▶ Exercise goal: Print the whole listing below exactly as given, pictures excluded.

[Start of section]

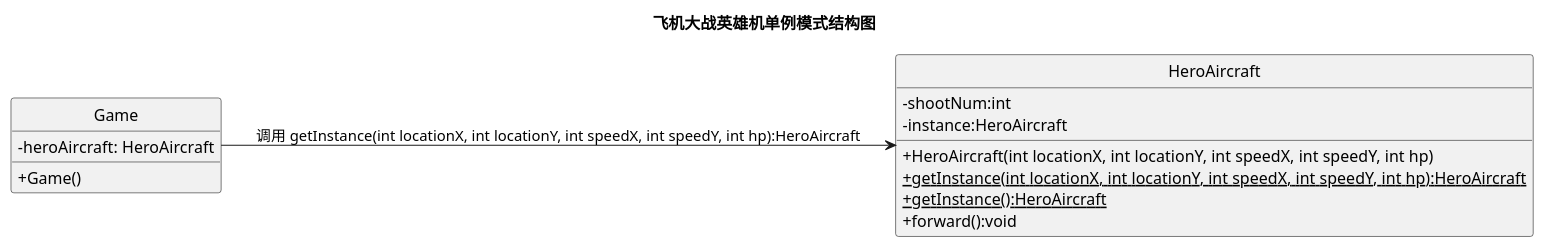
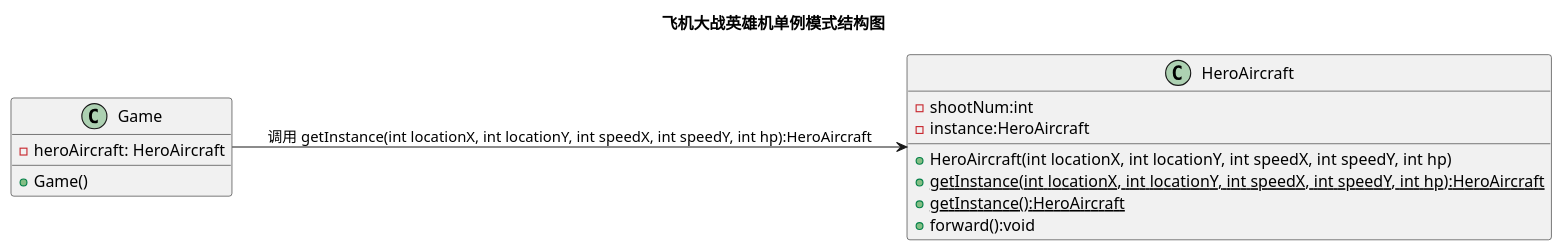
Before and after one commit to go1112/AircraftWar: the diagram in uml/Single.puml, drawn with PlantUML. The commit also changed 4 other files, not shown here.

Commit message:
完善飞机大战五大uml类图

```diff
--- a/uml/Single.puml
+++ b/uml/Single.puml
@@ -1,23 +1,21 @@
 @startuml
 title 飞机大战英雄机单例模式结构图
-skinparam classAttributeIconSize 0
-skinparam Style strictuml
 left to right direction
 
 ' 单例模式在HeroAircraft中的应用
 class HeroAircraft {
     - shootNum:int
     - instance:HeroAircraft
     + HeroAircraft(int locationX, int locationY, int speedX, int speedY, int hp)
     + {static} getInstance(int locationX, int locationY, int speedX, int speedY, int hp):HeroAircraft
     + {static} getInstance():HeroAircraft
     + forward():void
 }
 
 class Game{
     - heroAircraft: HeroAircraft
     + Game()
 }
 Game --> HeroAircraft : 调用 getInstance(int locationX, int locationY, int speedX, int speedY, int hp):HeroAircraft
 
 @enduml
```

[End of section]

▶ Solution to this exercise:
Before and after one commit to go1112/AircraftWar: the diagram in uml/Single.puml, drawn with PlantUML. The commit also changed 4 other files, not shown here.

Commit message:
完善飞机大战五大uml类图

```diff
--- a/uml/Single.puml
+++ b/uml/Single.puml
@@ -1,23 +1,21 @@
 @startuml
 title 飞机大战英雄机单例模式结构图
-skinparam classAttributeIconSize 0
-skinparam Style strictuml
 left to right direction
 
 ' 单例模式在HeroAircraft中的应用
 class HeroAircraft {
     - shootNum:int
     - instance:HeroAircraft
     + HeroAircraft(int locationX, int locationY, int speedX, int speedY, int hp)
     + {static} getInstance(int locationX, int locationY, int speedX, int speedY, int hp):HeroAircraft
     + {static} getInstance():HeroAircraft
     + forward():void
 }
 
 class Game{
     - heroAircraft: HeroAircraft
     + Game()
 }
 Game --> HeroAircraft : 调用 getInstance(int locationX, int locationY, int speedX, int speedY, int hp):HeroAircraft
 
 @enduml
```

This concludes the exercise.